Supplies of oil and natural gas are such that the push for offshore drilling seems to have ebbed, so to speak.
But Gov. Roy Cooper is right to take a stand, and a strong one, against opening the waters of the Atlantic Ocean to offshore oil-and-gas drilling.
Cooper took his stand, appropriately, at Fort Macon State Park at the beach in Carteret County. He’s going to have the state Department of Environmental Quality submit formal arguments against such drilling off the Tar Heel coast to the U.S. Department of the Interior, but Cooper himself is four-square: The ban on this kind of drilling, the governor believes, isn’t just about protecting the environment and the ecosystems and wildlife along North Carolina’s coast, but also has a practical benefit – ensuring that North Carolina’s tourist economy isn’t put at risk.
One oil spill, after all, could mean tens of millions of dollars – hundreds of millions, for that matter. This isn’t discussed much by Republicans, who wrongly contend that the economic benefits of oil and natural gas exploration outweigh the risks. They’re wrong, and they always have been.

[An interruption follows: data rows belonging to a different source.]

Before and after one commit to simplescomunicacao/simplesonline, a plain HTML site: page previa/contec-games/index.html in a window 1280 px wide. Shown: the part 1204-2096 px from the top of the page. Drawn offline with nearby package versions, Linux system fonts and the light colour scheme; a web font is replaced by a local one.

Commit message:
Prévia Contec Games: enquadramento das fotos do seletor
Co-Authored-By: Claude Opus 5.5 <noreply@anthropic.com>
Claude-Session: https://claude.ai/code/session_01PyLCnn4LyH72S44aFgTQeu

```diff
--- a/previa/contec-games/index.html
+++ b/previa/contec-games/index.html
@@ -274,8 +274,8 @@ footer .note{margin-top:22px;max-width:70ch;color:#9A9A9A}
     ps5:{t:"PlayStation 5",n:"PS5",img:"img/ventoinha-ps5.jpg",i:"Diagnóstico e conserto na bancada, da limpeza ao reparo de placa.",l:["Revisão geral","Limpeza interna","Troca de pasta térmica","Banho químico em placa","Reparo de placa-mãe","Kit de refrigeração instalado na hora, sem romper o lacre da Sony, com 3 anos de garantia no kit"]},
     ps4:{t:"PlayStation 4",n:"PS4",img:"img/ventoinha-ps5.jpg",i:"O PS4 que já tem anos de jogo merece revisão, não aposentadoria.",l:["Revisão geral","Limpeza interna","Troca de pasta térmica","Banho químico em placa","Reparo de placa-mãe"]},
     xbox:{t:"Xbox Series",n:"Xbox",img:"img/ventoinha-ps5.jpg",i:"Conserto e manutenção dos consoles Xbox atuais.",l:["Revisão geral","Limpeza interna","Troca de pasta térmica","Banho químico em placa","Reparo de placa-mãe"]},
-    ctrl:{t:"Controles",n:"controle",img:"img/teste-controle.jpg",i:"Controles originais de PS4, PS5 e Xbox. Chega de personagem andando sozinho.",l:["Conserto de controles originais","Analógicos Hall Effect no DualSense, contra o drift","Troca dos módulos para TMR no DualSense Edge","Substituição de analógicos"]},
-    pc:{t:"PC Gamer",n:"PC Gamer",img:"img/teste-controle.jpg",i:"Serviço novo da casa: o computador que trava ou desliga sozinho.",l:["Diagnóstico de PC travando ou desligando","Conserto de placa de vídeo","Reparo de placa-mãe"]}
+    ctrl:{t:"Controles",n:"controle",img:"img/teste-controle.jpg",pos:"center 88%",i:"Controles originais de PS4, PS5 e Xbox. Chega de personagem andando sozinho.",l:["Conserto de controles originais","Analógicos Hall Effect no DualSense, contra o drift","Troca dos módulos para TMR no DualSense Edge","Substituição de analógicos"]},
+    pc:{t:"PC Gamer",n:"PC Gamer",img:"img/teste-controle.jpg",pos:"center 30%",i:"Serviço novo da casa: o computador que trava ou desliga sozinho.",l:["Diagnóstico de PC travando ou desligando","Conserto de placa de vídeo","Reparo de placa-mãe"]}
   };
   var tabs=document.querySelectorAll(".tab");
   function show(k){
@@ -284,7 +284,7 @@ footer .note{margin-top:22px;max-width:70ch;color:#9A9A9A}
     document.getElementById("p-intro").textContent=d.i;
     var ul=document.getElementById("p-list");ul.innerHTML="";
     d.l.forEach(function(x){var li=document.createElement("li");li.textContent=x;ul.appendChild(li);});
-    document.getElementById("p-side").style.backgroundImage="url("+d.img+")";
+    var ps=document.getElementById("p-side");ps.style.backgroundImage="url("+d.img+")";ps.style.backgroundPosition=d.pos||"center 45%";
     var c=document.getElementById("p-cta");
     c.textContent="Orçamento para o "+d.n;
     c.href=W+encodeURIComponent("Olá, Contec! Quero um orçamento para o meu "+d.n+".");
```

President Barack Obama had declared on his watch that Atlantic and Arctic waters would not be subject to future offshore drilling, but President Trump of course bowed to the business lobby, and to his own antipathy toward President Obama, in ordering the federal government to start again reviewing requests for drilling permits. Cooper is acting on his own and with right on his side.